> _MATERIAL FOR THIS EXERCISE_:
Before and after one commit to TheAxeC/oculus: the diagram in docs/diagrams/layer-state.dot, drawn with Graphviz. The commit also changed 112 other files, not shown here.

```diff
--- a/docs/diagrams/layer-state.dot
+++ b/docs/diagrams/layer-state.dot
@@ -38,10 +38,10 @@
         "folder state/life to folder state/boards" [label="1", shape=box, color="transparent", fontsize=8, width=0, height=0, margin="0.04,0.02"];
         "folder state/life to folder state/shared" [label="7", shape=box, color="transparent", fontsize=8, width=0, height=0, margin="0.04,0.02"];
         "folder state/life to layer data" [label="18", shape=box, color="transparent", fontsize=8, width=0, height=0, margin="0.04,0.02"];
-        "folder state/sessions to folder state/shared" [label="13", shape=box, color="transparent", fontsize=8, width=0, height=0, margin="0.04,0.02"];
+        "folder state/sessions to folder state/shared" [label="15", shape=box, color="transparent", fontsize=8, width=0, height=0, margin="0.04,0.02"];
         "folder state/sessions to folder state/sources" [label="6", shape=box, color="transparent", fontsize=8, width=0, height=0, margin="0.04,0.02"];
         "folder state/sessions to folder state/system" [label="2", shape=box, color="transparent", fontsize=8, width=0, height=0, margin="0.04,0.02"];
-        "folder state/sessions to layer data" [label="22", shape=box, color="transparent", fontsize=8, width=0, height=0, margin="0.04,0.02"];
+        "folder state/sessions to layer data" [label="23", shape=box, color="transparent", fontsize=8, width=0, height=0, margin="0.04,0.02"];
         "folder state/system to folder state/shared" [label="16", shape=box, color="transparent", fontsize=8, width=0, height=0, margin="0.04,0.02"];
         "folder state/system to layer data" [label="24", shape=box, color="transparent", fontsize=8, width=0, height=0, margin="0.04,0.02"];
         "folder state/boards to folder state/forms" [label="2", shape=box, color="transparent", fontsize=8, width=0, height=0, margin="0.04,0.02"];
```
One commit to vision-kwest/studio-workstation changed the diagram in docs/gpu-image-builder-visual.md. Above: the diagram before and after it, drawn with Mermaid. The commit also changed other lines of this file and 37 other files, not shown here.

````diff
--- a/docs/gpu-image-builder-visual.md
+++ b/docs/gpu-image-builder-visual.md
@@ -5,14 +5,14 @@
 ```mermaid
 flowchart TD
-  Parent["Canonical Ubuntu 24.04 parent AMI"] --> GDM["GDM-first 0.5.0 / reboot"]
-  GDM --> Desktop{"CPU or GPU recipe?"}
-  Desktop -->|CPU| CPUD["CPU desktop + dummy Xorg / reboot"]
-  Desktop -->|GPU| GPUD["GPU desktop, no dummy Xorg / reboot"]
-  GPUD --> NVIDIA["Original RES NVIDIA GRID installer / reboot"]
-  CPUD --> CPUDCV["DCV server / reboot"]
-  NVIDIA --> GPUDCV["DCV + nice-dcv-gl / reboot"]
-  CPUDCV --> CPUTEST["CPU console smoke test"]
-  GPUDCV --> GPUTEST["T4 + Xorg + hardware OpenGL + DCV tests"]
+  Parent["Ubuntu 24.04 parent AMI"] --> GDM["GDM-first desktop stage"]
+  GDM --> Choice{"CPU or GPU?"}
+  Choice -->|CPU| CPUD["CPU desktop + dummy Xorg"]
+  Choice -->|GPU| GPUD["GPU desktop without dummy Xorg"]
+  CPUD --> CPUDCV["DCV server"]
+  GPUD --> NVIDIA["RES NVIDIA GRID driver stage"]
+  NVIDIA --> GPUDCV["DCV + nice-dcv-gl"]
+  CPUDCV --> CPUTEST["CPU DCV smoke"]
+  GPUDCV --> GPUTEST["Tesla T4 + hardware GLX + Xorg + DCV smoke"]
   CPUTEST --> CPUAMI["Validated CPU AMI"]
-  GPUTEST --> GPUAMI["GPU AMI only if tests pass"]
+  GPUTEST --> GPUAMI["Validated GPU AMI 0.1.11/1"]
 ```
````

> _TASK BRIEF_:
From the entries above, list each line with "visual" in it.

> _ANSWER SECTION_:
One commit to vision-kwest/studio-workstation changed the diagram in docs/gpu-image-builder-visual.md. Above: the diagram before and after it, drawn with Mermaid. The commit also changed other lines of this file and 37 other files, not shown here.
--- a/docs/gpu-image-builder-visual.md
+++ b/docs/gpu-image-builder-visual.md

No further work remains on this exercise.